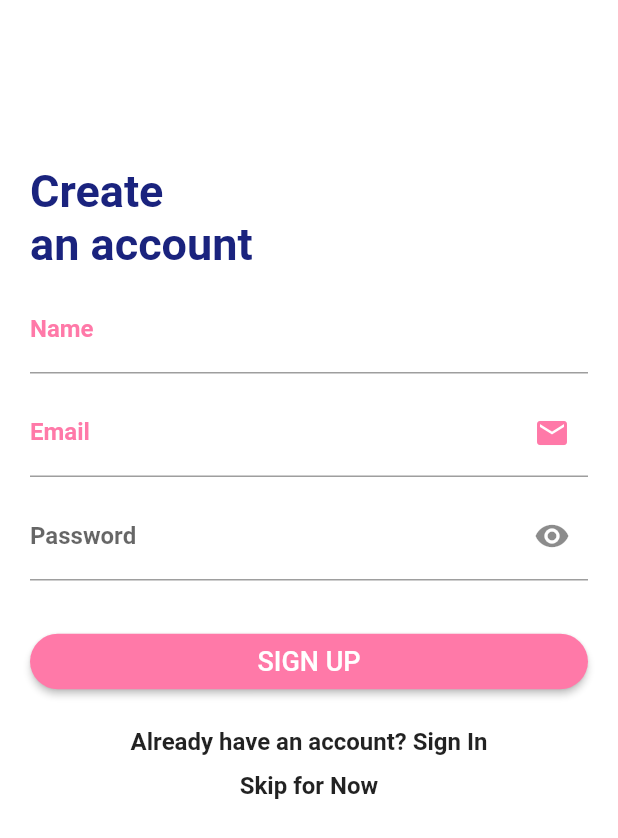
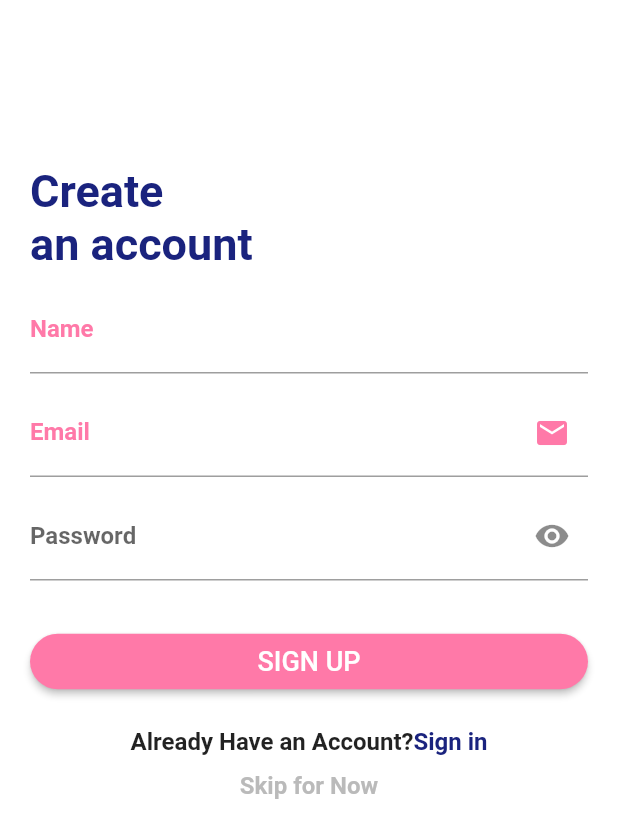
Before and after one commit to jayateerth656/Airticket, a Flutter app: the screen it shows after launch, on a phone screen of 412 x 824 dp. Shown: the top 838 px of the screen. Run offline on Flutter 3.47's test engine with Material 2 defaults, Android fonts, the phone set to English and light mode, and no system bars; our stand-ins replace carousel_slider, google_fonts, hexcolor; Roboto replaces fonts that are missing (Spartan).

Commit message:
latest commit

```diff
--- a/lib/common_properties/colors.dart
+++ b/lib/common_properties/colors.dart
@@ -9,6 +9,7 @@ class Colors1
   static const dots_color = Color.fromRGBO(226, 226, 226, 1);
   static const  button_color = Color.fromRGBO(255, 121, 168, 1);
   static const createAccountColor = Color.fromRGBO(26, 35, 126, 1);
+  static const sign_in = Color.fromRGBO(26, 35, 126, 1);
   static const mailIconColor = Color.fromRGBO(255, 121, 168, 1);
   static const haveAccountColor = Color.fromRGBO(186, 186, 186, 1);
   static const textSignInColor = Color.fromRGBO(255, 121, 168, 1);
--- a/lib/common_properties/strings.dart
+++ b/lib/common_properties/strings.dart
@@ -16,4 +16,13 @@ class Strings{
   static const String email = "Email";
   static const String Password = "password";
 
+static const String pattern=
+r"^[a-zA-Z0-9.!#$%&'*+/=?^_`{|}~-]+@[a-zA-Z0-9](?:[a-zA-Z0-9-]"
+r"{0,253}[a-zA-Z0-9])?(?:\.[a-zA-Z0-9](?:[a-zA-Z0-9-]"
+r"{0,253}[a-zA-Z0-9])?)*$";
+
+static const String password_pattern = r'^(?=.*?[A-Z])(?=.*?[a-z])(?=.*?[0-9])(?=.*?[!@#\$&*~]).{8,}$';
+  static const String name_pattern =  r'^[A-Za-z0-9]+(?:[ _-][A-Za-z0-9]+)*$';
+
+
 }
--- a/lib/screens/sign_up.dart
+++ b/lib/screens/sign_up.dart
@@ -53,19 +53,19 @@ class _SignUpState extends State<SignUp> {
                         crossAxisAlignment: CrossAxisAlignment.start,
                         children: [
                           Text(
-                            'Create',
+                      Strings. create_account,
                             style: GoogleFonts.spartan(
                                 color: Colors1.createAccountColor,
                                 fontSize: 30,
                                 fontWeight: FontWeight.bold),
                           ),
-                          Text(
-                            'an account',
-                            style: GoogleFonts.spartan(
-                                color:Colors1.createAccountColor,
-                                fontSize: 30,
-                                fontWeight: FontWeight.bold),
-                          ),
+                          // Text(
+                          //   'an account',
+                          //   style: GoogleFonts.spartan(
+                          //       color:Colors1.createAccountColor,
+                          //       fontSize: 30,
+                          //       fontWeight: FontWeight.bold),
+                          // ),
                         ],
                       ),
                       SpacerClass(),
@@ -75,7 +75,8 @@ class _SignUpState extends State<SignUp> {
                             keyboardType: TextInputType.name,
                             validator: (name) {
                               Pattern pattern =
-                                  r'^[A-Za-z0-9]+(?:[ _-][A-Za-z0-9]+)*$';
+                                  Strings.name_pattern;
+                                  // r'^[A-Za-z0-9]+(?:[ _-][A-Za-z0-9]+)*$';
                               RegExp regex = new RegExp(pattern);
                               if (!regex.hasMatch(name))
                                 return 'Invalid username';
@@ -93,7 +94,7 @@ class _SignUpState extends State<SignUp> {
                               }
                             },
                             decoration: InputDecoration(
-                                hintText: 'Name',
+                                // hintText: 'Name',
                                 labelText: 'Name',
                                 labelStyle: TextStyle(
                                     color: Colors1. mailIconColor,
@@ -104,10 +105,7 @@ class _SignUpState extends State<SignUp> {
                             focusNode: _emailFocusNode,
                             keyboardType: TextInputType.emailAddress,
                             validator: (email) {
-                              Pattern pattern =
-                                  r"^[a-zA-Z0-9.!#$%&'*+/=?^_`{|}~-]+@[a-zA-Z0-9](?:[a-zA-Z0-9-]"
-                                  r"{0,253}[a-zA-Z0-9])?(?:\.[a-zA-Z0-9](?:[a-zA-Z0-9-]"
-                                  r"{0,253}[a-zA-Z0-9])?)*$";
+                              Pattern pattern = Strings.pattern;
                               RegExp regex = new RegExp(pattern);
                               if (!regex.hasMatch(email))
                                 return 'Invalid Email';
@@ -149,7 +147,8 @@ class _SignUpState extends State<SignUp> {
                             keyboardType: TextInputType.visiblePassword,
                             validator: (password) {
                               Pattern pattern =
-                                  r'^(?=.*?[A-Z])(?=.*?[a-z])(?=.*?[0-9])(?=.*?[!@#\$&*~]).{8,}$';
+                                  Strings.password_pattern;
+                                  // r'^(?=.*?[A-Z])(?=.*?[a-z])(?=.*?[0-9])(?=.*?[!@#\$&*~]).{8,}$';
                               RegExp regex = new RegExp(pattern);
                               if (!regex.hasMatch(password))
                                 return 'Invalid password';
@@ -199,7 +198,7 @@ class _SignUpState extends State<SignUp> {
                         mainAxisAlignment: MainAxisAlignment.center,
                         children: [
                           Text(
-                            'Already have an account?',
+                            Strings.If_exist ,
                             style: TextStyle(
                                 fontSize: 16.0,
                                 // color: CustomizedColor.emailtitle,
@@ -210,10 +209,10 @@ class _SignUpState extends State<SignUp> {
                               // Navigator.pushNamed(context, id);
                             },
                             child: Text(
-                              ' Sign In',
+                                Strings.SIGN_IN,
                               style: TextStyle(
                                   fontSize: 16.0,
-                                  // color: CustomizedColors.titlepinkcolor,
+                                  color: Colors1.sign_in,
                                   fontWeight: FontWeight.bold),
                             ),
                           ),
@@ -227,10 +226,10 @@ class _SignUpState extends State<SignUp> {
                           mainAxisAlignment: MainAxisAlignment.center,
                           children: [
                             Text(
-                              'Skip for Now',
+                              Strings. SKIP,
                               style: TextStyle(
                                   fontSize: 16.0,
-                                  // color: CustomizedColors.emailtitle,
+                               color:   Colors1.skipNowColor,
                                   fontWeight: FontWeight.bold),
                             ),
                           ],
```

● GOAL OF THE EXERCISE: Please copy out every line of the preceding listing that carries "FontWeight".

● ANSWER SECTION:
                                 fontWeight: FontWeight.bold),
-                                fontWeight: FontWeight.bold),
+                          //       fontWeight: FontWeight.bold),
                                   fontWeight: FontWeight.bold),
                                   fontWeight: FontWeight.bold),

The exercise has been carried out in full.